> **Task material**
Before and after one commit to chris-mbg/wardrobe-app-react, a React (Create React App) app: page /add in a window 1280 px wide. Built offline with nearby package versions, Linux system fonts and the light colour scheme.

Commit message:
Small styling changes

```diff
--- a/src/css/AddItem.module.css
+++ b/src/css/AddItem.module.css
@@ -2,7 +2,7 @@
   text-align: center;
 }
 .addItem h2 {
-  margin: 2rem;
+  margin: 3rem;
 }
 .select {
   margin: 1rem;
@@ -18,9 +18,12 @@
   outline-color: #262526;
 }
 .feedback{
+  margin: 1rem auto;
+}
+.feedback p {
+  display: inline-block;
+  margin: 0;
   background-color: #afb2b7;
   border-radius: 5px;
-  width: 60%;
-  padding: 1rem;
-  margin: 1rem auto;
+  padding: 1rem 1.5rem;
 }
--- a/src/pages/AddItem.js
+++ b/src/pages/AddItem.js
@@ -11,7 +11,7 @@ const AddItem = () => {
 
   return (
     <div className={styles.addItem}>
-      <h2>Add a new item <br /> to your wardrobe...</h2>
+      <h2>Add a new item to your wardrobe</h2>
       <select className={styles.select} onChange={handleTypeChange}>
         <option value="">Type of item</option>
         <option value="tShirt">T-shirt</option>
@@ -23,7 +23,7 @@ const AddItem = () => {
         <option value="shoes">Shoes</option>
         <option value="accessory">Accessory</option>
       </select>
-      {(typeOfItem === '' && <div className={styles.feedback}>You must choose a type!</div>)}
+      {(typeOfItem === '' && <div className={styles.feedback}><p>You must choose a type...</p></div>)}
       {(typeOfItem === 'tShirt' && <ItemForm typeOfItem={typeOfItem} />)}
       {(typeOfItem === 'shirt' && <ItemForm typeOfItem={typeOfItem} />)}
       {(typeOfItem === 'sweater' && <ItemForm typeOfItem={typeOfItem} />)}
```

> **Problem requirements**
All entries above are to be reproduced exactly.

> **Exercise solution**
Before and after one commit to chris-mbg/wardrobe-app-react, a React (Create React App) app: page /add in a window 1280 px wide. Built offline with nearby package versions, Linux system fonts and the light colour scheme.

Commit message:
Small styling changes

```diff
--- a/src/css/AddItem.module.css
+++ b/src/css/AddItem.module.css
@@ -2,7 +2,7 @@
   text-align: center;
 }
 .addItem h2 {
-  margin: 2rem;
+  margin: 3rem;
 }
 .select {
   margin: 1rem;
@@ -18,9 +18,12 @@
   outline-color: #262526;
 }
 .feedback{
+  margin: 1rem auto;
+}
+.feedback p {
+  display: inline-block;
+  margin: 0;
   background-color: #afb2b7;
   border-radius: 5px;
-  width: 60%;
-  padding: 1rem;
-  margin: 1rem auto;
+  padding: 1rem 1.5rem;
 }
--- a/src/pages/AddItem.js
+++ b/src/pages/AddItem.js
@@ -11,7 +11,7 @@ const AddItem = () => {
 
   return (
     <div className={styles.addItem}>
-      <h2>Add a new item <br /> to your wardrobe...</h2>
+      <h2>Add a new item to your wardrobe</h2>
       <select className={styles.select} onChange={handleTypeChange}>
         <option value="">Type of item</option>
         <option value="tShirt">T-shirt</option>
@@ -23,7 +23,7 @@ const AddItem = () => {
         <option value="shoes">Shoes</option>
         <option value="accessory">Accessory</option>
       </select>
-      {(typeOfItem === '' && <div className={styles.feedback}>You must choose a type!</div>)}
+      {(typeOfItem === '' && <div className={styles.feedback}><p>You must choose a type...</p></div>)}
       {(typeOfItem === 'tShirt' && <ItemForm typeOfItem={typeOfItem} />)}
       {(typeOfItem === 'shirt' && <ItemForm typeOfItem={typeOfItem} />)}
       {(typeOfItem === 'sweater' && <ItemForm typeOfItem={typeOfItem} />)}
```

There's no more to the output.